Bittles‘ MagazinexAs you know we quite like to champion exciting new talent here at Titel-Magazine! And as Bluredism is relatively new to these ears, and extremely talented we thought it was about time we got him in for an interview. The lavish praise he has received from Panorama Bar regulars Ryan Elliot and Martyn shows just how well-respected Bristol-based sonic adventurer Bradley Albertides is. Having previously treated us to some rather funky beat-based 12 inches under various guises he has just sneaked out his very first artist album. By JOHN BITTLES →
Bittles‘ MagazineI remember walking into my local record emporium way back in the year 1992. Of course everything was in black and white back then as colour hadn’t yet been invented. I had a singular purpose! To purchase a strange record that I had heard discussed in closed circles and hushed tones by shadowy figures with a glint in their eyes. By JOHN BITTLES →
Bittles‘ MagazineHolidays are strange things if truth be told! After being informed that Titelwas going on a three week holiday I decided to take a well-deserved break from music. In this extra time I decided I would learn how to smoke a pipe (so I could appear more sophisticated) and become a lollipop scientist (the world will always need lollipops). The fact that I only lasted one day isn’t just down to the fact that pipes are pretty disgusting and lollipops are surprisingly sticky. No, it was purely down to how much excellent new music there is out there! And what type of part-time, unpaid music journalist would I be if I didn’t bore you to tears by telling you all about some of these new releases that I love? By JOHN BITTLES →
Bittles‘ MagazineJOHN BITTLES started up a blog called ShadowCuts which publishes fiction and various other titbits (submissions always welcome). Read his first story The Nutcracker →
Bittles’s MagazineAh, cassettes! I remember them well! My first forays into the wonderful world of music listening was through tapes with the very first albums I bought being Whitney by Whitney Houston and Licensed to Ill by The Beastie Boys. Yes, even back then I was an eclectic adventurer and overly pretentious to boot!

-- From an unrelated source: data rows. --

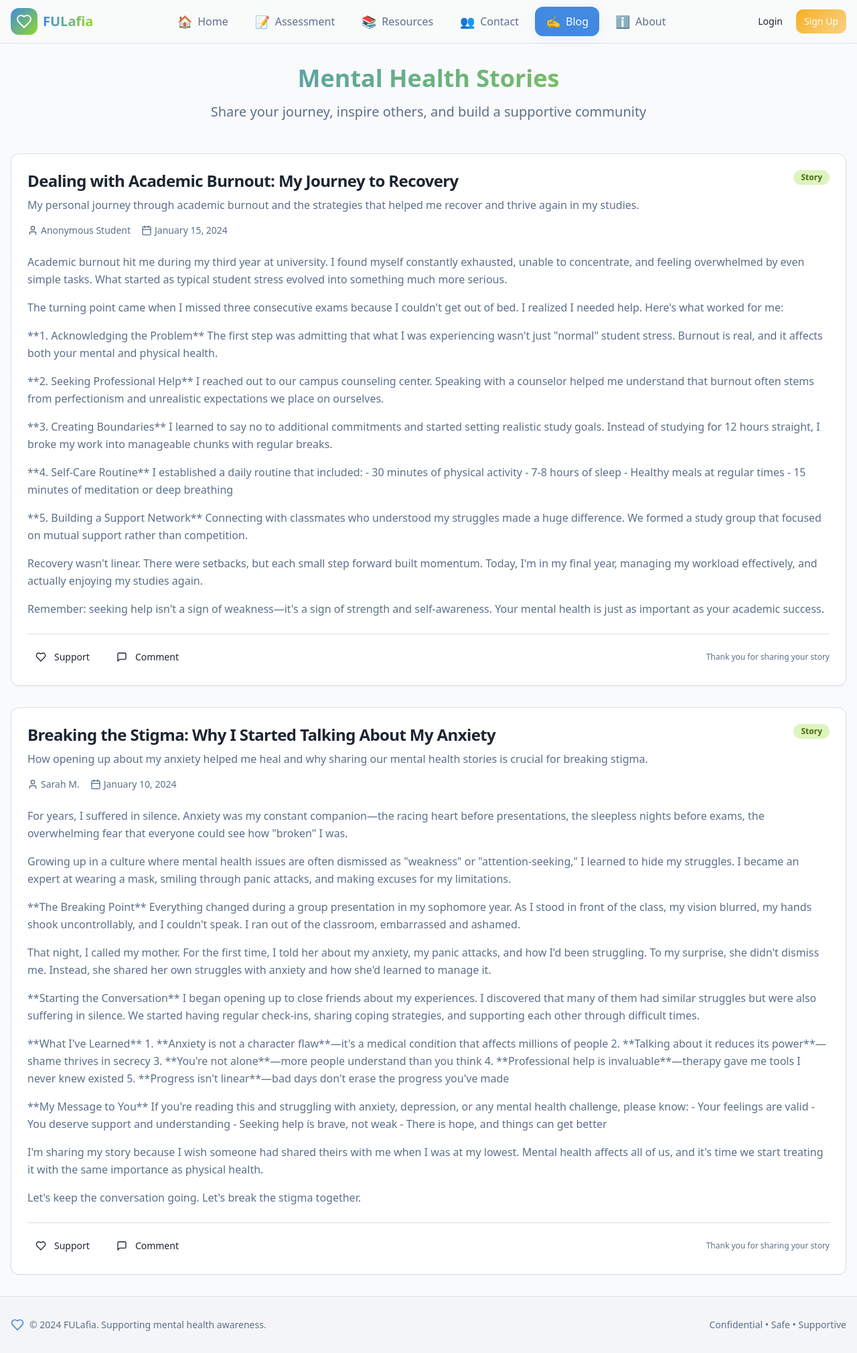
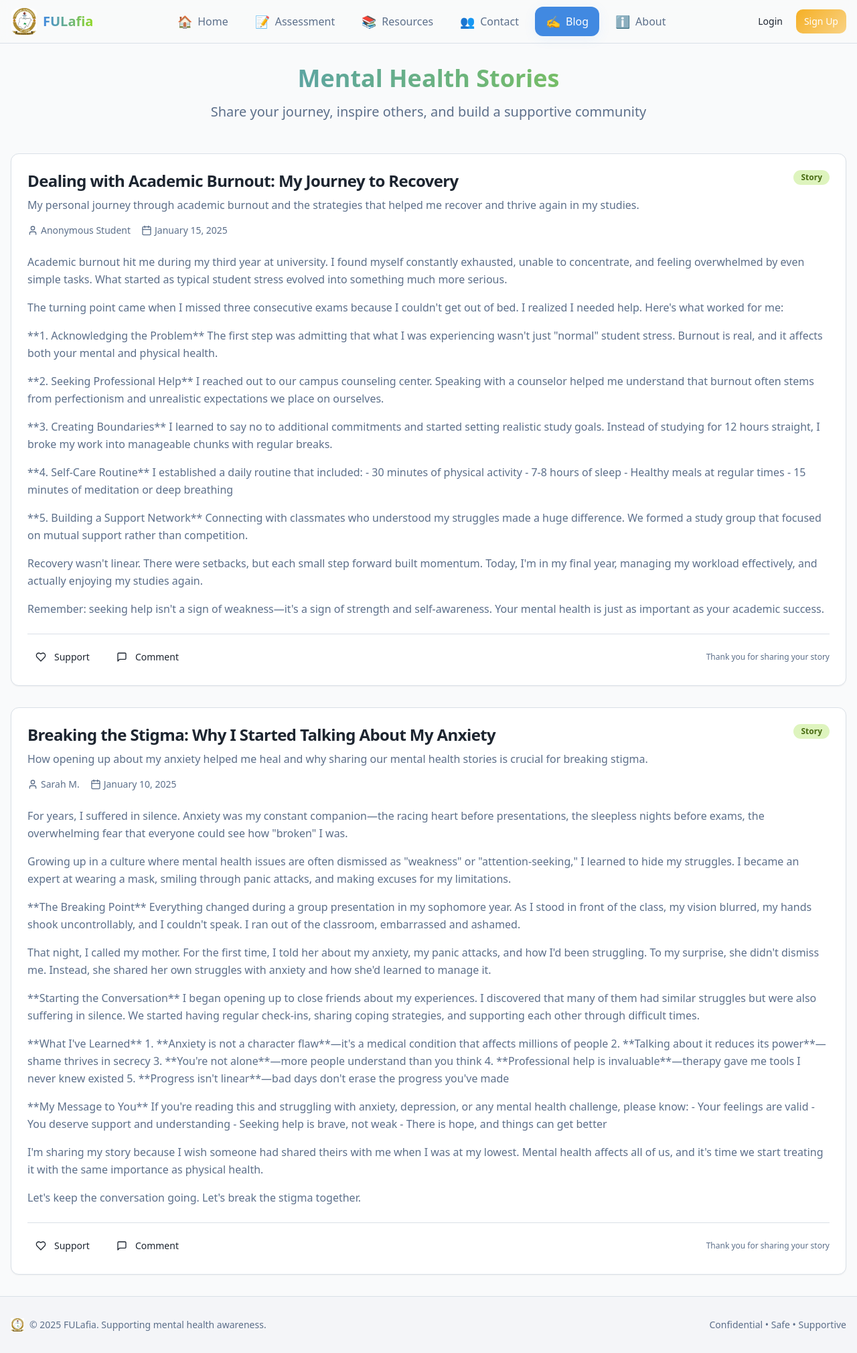
Before and after one commit to OdunDavies/mind-bloom-fulafia, a React (Vite) app: page /blog in a window 1280 px wide. Shown: the whole page at 67% size. Built offline with nearby package versions, Linux system fonts and the light colour scheme.

Commit message:
Fix: Update logo, favicon, and years
Update the application's logo and favicon to the provided image.
Change all instances of years to 2025.

```diff
--- a/index.html
+++ b/index.html
@@ -4,6 +4,7 @@
     <meta charset="UTF-8" />
     <meta name="viewport" content="width=device-width, initial-scale=1.0" />
     <title>mind-bloom-fulafia</title>
+    <link rel="icon" href="/lovable-uploads/9d747166-554d-4138-a753-d06cba952ebe.png" type="image/png">
     <meta name="description" content="Lovable Generated Project" />
     <meta name="author" content="Lovable" />
 
--- a/src/components/Layout.tsx
+++ b/src/components/Layout.tsx
@@ -1,6 +1,6 @@
 import React from 'react';
 import { Link, useLocation } from 'react-router-dom';
-import { Heart, Menu, User, LogOut } from 'lucide-react';
+import { Menu, User, LogOut } from 'lucide-react';
 import { Button } from '@/components/ui/button';
 import { Sheet, SheetContent, SheetTrigger } from '@/components/ui/sheet';
 import { useAuth } from '@/contexts/AuthContext';
@@ -47,8 +47,12 @@ const Layout: React.FC<{ children: React.ReactNode }> = ({ children }) => {
           <div className="flex h-16 items-center justify-between">
             {/* Logo */}
             <Link to="/" className="flex items-center space-x-2 group">
-              <div className="flex items-center justify-center w-10 h-10 bg-gradient-to-br from-primary to-secondary-accent rounded-lg group-hover:shadow-accent transition-smooth">
-                <Heart className="h-6 w-6 text-white" />
+              <div className="flex items-center justify-center w-10 h-10 rounded-lg group-hover:shadow-accent transition-smooth overflow-hidden">
+                <img
+                  src="/lovable-uploads/9d747166-554d-4138-a753-d06cba952ebe.png"
+                  alt="FULafia Logo"
+                  className="w-full h-full object-contain"
+                />
               </div>
               <span className="text-xl font-bold bg-gradient-to-r from-primary to-secondary-accent bg-clip-text text-transparent">
                 FULafia
@@ -115,9 +119,13 @@ const Layout: React.FC<{ children: React.ReactNode }> = ({ children }) => {
         <div className="container mx-auto px-4 py-8">
           <div className="flex flex-col md:flex-row justify-between items-center space-y-4 md:space-y-0">
             <div className="flex items-center space-x-2">
-              <Heart className="h-5 w-5 text-primary" />
+              <img
+                src="/lovable-uploads/9d747166-554d-4138-a753-d06cba952ebe.png"
+                alt="FULafia Logo"
+                className="h-5 w-5 object-contain"
+              />
               <span className="text-sm text-muted-foreground">
-                © 2024 FULafia. Supporting mental health awareness.
+                © 2025 FULafia. Supporting mental health awareness.
               </span>
             </div>
             <div className="text-sm text-muted-foreground">
--- a/src/pages/About.tsx
+++ b/src/pages/About.tsx
@@ -50,7 +50,7 @@ const About = () => {
       description: 'Introduced peer counseling program and mental health awareness workshops across all departments.'
     },
     {
-      year: '2024',
+      year: '2025',
       title: 'Digital Mental Health Platform',
       description: 'Launched this comprehensive platform to make mental health resources more accessible to all students.'
     }
--- a/src/pages/Blog.tsx
+++ b/src/pages/Blog.tsx
@@ -70,7 +70,7 @@ Recovery wasn't linear. There were setbacks, but each small step forward built m
 Remember: seeking help isn't a sign of weakness—it's a sign of strength and self-awareness. Your mental health is just as important as your academic success.`,
           author: 'Anonymous Student',
           authorId: 'student1',
-          timestamp: '2024-01-15T10:30:00Z',
+          timestamp: '2025-01-15T10:30:00Z',
           excerpt: 'My personal journey through academic burnout and the strategies that helped me recover and thrive again in my studies.'
         },
         {
@@ -107,7 +107,7 @@ I'm sharing my story because I wish someone had shared theirs with me when I was
 Let's keep the conversation going. Let's break the stigma together.`,
           author: 'Sarah M.',
           authorId: 'student2',
-          timestamp: '2024-01-10T14:20:00Z',
+          timestamp: '2025-01-10T14:20:00Z',
           excerpt: 'How opening up about my anxiety helped me heal and why sharing our mental health stories is crucial for breaking stigma.'
         }
       ];
```
Also changed, not shown: public/lovable-uploads/9d747166-554d-4138-a753-d06cba952ebe.png (added).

By JOHN BITTLES →
Bittles‘ MagazineThis month we have some absolutely above average music for your listening pleasure. If you are heading back to school, or just mourning the death of summer then we’ve got lots of goodies here guaranteed to cheer up your moody little face. We’ve got some epic rock from Glasvegas, a stunning collection of house music from Kompakt, skewed rock grooves from Franz Ferdinand, and loads more fantastically funky stuff. By JOHN BITTLES →
Bittles‘ MagazineOne of my favourite »Overheard in a Bookshop« moments … Young Girl (with slight accent) – Do you have any books by Jane Eyre?

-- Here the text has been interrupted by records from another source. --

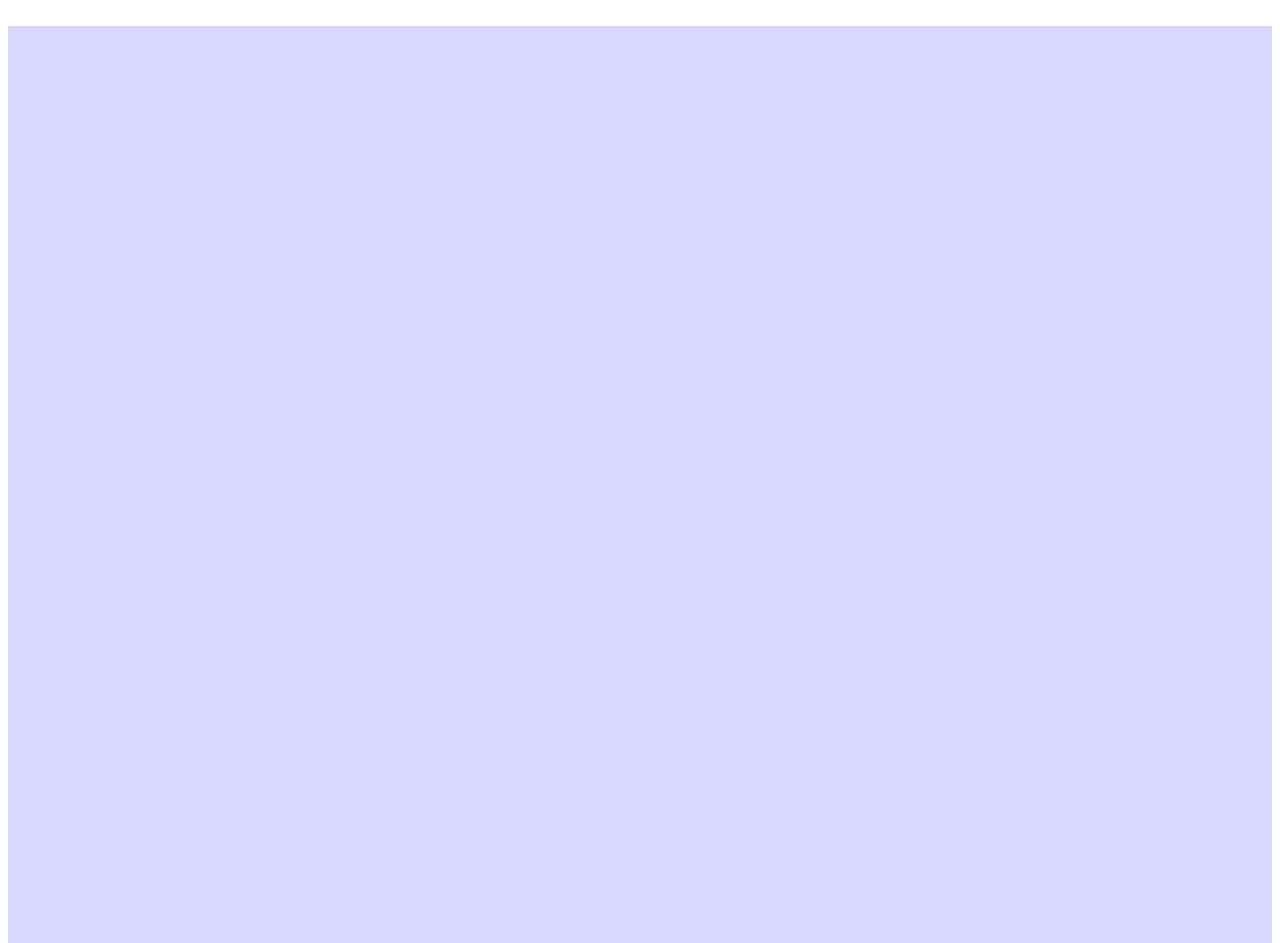
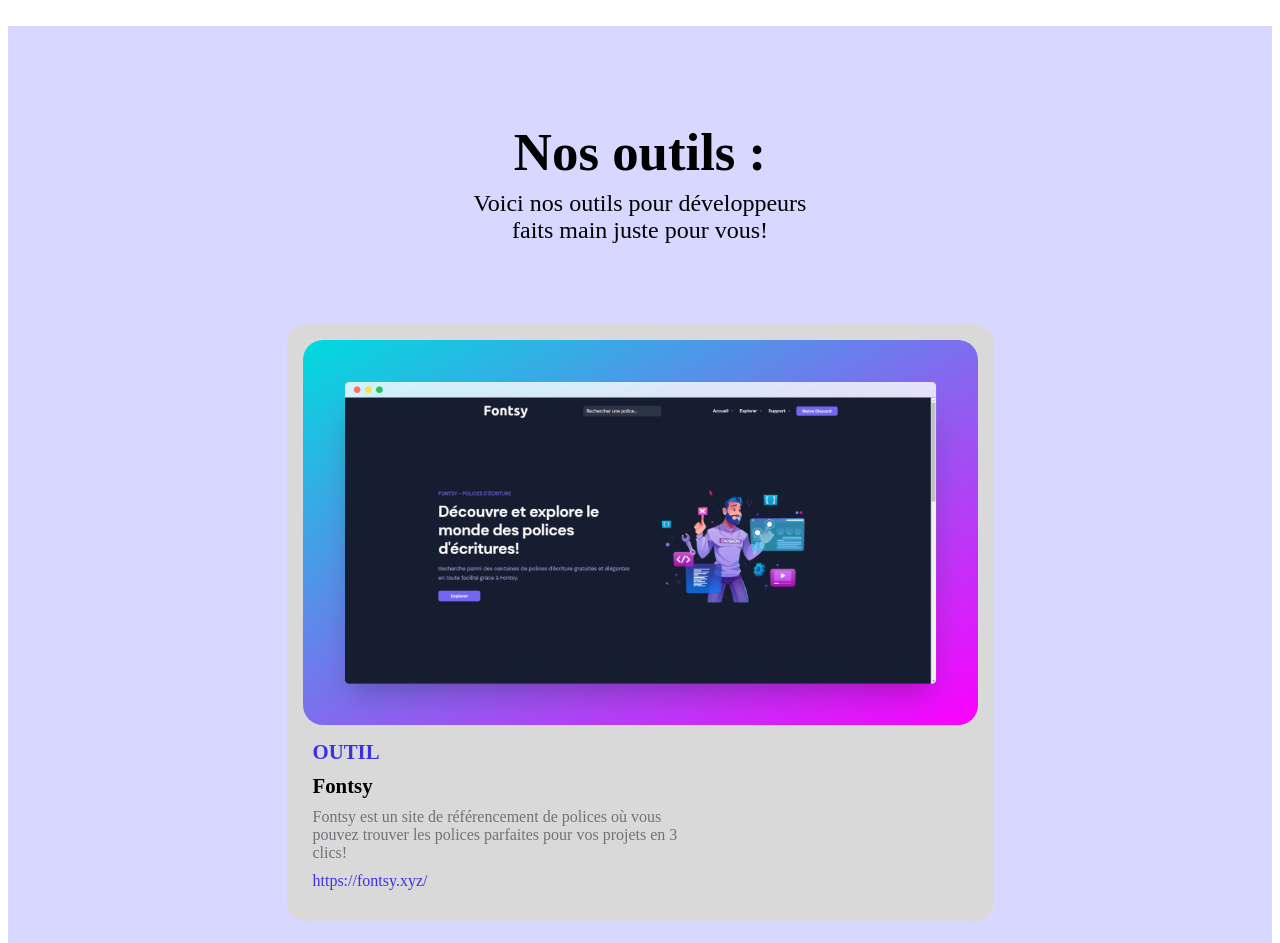
Before and after one commit to Pronicio/deepcodes, a Nuxt app: page /tools in a window 1280 px wide. Shown: the part 69-1012 px from the top of the page. Built offline with nearby package versions, Linux system fonts and the light colour scheme.

Commit message:
✨ Tools page.

```diff
--- a/assets/style/pages/tools.scss
+++ b/assets/style/pages/tools.scss
@@ -1,7 +1,70 @@
 main {
-  height: 96vh;
-
-  padding: 14vh 8vw;
+  padding: 12vh 8vw;
   background: rgba(200, 199, 255, 0.7);
   backdrop-filter: blur(300px);
+  text-align: center;
+
+  h1 {
+    margin: 0;
+    font-size: 3.3rem;
+  }
+
+  p {
+    font-size: 1.5rem;
+    margin: 8px 0 10vh;
+  }
+
+  .tools {
+    display: flex;
+    flex-direction: column;
+    align-items: center;
+
+    .card {
+      display: flex;
+      flex-direction: column;
+      align-items: flex-start;
+
+      background: #D9D9D9;
+      border-radius: 20px;
+      padding: 1rem;
+      margin-bottom: 10vh;
+
+      img {
+        border-radius: 20px;
+        width: 77vw;
+        max-width: 675px;
+      }
+
+      .text {
+        display: flex;
+        flex-direction: column;
+        align-items: flex-start;
+        text-align: left;
+        margin: 10px;
+
+        h4, h3, p, a {
+          margin: 5px 0;
+        }
+
+        h4, h3 {
+          font-size: 1.3rem;
+        }
+
+        h4 {
+          text-transform: uppercase;
+          color: $color;
+        }
+
+        p {
+          color: #717279;
+          font-size: 1rem;
+        }
+
+        a {
+          color: $color;
+          text-decoration: none;
+        }
+      }
+    }
+  }
 }
--- a/pages/index.vue
+++ b/pages/index.vue
@@ -81,6 +81,8 @@
 @import '../assets/style/style.scss';
 </style>
 
+
 <style scoped lang="scss">
+@import '../assets/style/style.scss';
 @import '../assets/style/pages/home.scss';
 </style>
--- a/pages/tools.vue
+++ b/pages/tools.vue
@@ -1,6 +1,32 @@
 <template>
   <Header/>
-  <main></main>
+  <main>
+    <h1>Nos outils :</h1>
+    <p>Voici nos outils pour développeurs<br>
+      faits main juste pour vous!</p>
+    <section class="tools">
+      <div class="card">
+        <img src="../assets/images/tools/fontsy.png" alt="Fontsy" width="500">
+        <div class="text">
+          <h4>Outil</h4>
+          <h3>Fontsy</h3>
+          <p>Fontsy est un site de référencement de polices où vous<br> pouvez trouver les polices parfaites pour vos projets
+            en 3<br> clics!</p>
+          <a href="https://fontsy.xyz/">https://fontsy.xyz/</a>
+        </div>
+      </div>
+      <div class="card">
+        <img src="../assets/images/tools/templatex.png" alt="Templatex" width="500">
+        <div class="text">
+          <h4>Outil</h4>
+          <h3>TemplateX</h3>
+          <p>Fontsy est un site de référencement de polices où vous<br> pouvez trouver les polices parfaites pour vos projets
+            en 3<br> clics!</p>
+          <a href="https://templatex.xyz/">https://templatex.xyz/</a>
+        </div>
+      </div>
+    </section>
+  </main>
   <Footer/>
 </template>
 
@@ -11,5 +37,6 @@
 </script>
 
 <style scoped lang="scss">
+@import '../assets/style/style.scss';
 @import '../assets/style/pages/tools.scss';
 </style>
```
Also changed, not shown: assets/images/tools/fontsy.png (added), assets/images/tools/templatex.png (added).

John (with his accent) – Aha, I suspect you mean Charlotte Brontë.
Young Girl – No, I mean Jane Eyre.
John – We have the book entitled Jane Eyre.
Girl – No, I mean the author Jane Eyre.

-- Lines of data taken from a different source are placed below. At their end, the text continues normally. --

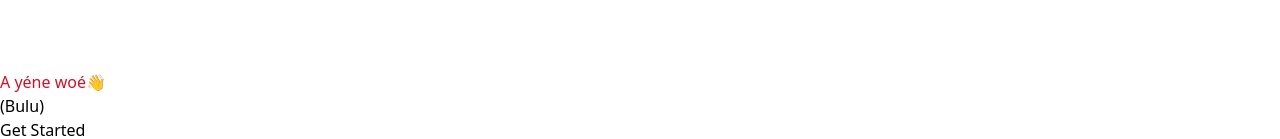
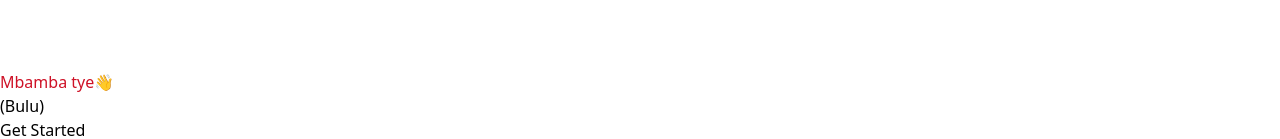
Before and after one commit to G4EVA-dev/KWIFE, a React (Vite) app: page / in a window 1280 px wide. Shown: the part 1234-1373 px from the top of the page. Built offline with nearby package versions, Linux system fonts and the light colour scheme.

Commit message:
correct greetings on welcome page

```diff
--- a/src/pages/Category.jsx
+++ b/src/pages/Category.jsx
@@ -5,12 +5,12 @@ import { Link } from "react-router-dom";
 
 const welcomePhrases = [
   { language: "English", phrase: "Welcomes you" },
-  { language: "Bulu", phrase: "A yéne woé" },
-  { language: "Duala", phrase: "A sómba oa" },
-  { language: "Ewondo", phrase: "A yéne woé" },
+  { language: "Bulu", phrase: "Mbamba tye" },
+  { language: "Duala", phrase: "Pô la ɓwâm" },
+  { language: "Ewondo", phrase: "masuk" },
   { language: "Fang", phrase: "A yebe wa" },
-  { language: "Fulfulde", phrase: "E jaɓɓi ma" },
-  { language: "Bassa", phrase: "A yéne woé" },
+  { language: "Fulfulde", phrase: "Jaɓɓaama" },
+  { language: "Bassa", phrase: "Ḿ kpɔ̃ m̀ hwìǐ (sg) À kpɔ̃ m̀ hwìǐ (pl)" },
 ];
 
 const colors = ["#007A5E", "#CE1126", "#FCD116"]; // Cameroon flag colors
```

John – Did she, perchance work as a governess, at Thornfield Hall and carry on with the Byronic Mr Rochester?
Girl – Don’t know.
John – She is often considered ahead of her time due to the portrayal of the development of a thinking and passionate young woman who is both individualistic, desiring for a full life, while also highly moral. Jane evolves from her beginnings as a poor and plain woman without captivating charm to her mature stage as a compassionate and confident whole woman. As she matures, she comments much on the complexities of the human condition. Jane also has a deeply pious personal trust in God, but is also highly self-reliant. Although Jane suffers much, she is never portrayed as a damsel in distress who needs rescuing. For this reason, it is sometimes regarded as an important early feminist (or proto-feminist) novel. →